**What you have to do**:
Look through the entries for the string "onClick" and copy every line where it shows up.

**Records to use**:
***
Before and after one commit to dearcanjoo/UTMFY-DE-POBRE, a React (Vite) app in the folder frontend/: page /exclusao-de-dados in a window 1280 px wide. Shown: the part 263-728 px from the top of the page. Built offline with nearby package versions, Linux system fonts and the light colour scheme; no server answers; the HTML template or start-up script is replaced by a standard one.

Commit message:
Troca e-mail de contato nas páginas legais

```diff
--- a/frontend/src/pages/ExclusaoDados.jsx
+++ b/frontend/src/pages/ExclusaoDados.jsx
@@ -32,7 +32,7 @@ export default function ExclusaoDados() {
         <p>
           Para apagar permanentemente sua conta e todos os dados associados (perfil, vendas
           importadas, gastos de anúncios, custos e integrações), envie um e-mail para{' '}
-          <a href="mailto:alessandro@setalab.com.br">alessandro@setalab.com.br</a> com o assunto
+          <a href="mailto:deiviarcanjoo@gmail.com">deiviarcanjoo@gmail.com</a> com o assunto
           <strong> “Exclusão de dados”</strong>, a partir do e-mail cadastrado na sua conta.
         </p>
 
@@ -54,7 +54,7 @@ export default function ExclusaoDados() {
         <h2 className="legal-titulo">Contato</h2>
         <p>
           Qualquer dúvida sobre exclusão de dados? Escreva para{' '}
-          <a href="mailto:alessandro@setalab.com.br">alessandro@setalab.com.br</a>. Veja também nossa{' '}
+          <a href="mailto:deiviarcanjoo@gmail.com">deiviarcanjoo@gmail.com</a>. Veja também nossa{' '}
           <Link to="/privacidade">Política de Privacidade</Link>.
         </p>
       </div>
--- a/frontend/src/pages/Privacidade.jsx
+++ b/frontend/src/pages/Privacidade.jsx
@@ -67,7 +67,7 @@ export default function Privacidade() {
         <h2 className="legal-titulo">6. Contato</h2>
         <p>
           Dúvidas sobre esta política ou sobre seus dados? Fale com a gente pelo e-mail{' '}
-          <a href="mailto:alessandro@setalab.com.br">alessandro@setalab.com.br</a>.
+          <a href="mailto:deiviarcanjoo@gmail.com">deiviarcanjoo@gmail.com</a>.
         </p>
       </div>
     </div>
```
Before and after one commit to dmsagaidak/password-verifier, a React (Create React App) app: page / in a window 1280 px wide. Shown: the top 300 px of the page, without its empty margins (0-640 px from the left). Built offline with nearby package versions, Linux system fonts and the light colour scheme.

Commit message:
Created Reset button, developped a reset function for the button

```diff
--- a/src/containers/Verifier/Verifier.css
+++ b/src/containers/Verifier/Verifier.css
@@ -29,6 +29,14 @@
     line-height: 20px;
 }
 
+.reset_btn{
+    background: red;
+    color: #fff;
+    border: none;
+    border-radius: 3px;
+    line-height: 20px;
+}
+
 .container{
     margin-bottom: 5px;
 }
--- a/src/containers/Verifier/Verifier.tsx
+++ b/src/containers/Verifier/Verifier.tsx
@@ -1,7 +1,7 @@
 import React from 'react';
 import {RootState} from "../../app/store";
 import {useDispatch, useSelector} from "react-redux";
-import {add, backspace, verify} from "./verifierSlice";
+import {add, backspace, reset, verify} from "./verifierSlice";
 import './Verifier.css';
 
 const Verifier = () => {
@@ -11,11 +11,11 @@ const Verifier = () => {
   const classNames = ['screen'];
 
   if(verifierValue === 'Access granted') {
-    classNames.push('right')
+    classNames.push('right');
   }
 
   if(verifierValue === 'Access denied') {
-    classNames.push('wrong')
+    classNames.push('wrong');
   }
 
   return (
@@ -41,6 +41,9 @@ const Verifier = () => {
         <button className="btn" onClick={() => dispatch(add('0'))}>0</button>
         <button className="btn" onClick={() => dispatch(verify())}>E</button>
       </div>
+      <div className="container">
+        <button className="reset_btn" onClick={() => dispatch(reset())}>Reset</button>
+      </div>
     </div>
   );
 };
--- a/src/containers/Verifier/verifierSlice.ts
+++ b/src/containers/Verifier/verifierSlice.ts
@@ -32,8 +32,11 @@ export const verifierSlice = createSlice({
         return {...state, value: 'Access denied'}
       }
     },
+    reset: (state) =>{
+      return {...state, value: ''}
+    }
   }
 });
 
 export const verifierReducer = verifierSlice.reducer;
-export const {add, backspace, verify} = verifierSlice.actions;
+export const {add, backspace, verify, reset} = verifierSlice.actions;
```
***
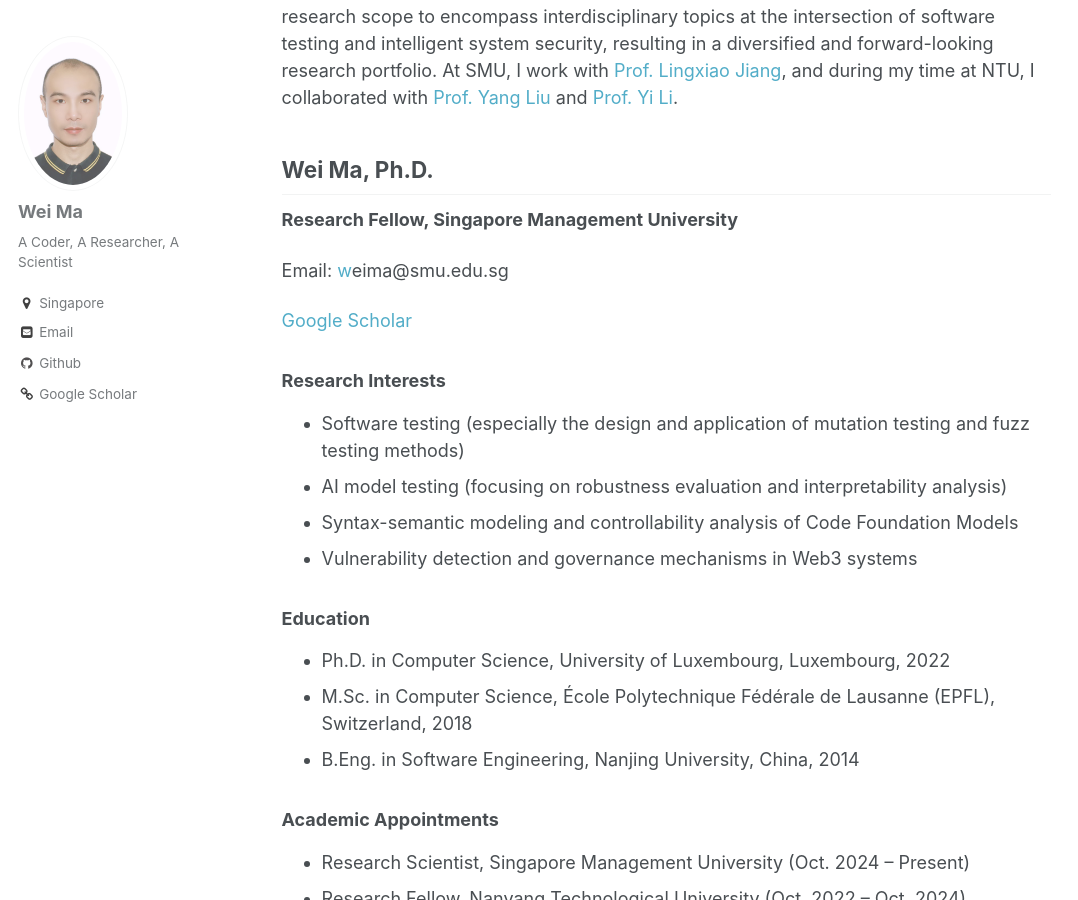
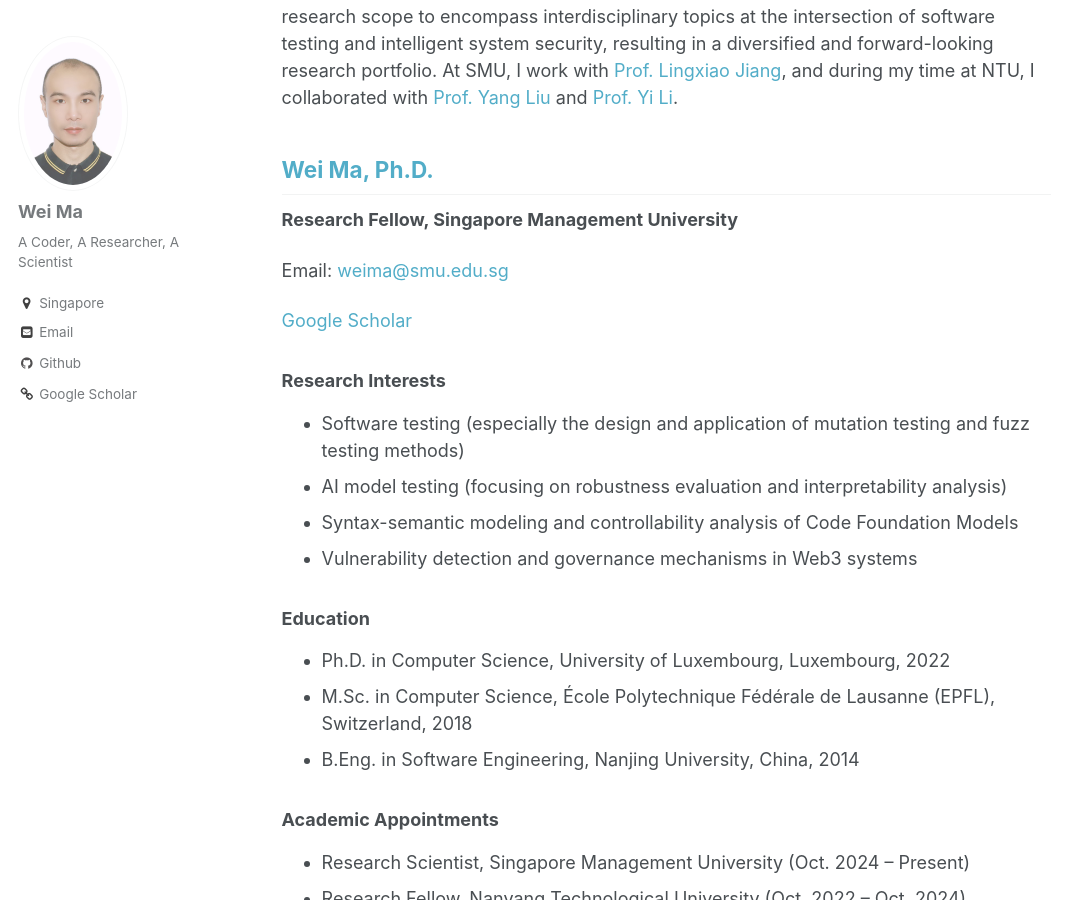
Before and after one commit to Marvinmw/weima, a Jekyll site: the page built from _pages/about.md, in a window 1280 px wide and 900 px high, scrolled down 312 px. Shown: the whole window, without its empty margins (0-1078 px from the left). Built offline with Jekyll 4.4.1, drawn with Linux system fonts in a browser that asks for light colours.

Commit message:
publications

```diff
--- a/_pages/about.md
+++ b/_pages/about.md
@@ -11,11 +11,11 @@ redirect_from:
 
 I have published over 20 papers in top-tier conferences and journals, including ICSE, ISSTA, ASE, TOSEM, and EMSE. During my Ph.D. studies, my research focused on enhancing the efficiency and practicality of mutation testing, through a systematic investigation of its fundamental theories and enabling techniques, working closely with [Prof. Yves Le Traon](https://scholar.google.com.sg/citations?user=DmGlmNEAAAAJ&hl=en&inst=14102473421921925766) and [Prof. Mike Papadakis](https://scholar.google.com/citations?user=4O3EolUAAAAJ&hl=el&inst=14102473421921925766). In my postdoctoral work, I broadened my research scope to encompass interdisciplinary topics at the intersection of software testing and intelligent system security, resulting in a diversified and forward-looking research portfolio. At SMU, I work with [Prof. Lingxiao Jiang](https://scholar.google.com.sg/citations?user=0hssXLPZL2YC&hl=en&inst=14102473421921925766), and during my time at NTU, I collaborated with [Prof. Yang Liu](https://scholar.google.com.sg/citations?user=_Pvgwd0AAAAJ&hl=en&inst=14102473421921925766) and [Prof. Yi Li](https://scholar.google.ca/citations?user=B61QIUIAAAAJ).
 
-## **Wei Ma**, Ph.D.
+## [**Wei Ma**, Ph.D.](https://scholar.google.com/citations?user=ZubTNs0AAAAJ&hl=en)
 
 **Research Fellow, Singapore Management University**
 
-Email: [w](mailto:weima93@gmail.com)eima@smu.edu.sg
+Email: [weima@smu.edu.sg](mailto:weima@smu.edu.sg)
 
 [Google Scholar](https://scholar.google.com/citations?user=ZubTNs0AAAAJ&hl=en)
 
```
***
**Solution**:
         <button className="btn" onClick={() => dispatch(add('0'))}>0</button>
         <button className="btn" onClick={() => dispatch(verify())}>E</button>
+        <button className="reset_btn" onClick={() => dispatch(reset())}>Reset</button>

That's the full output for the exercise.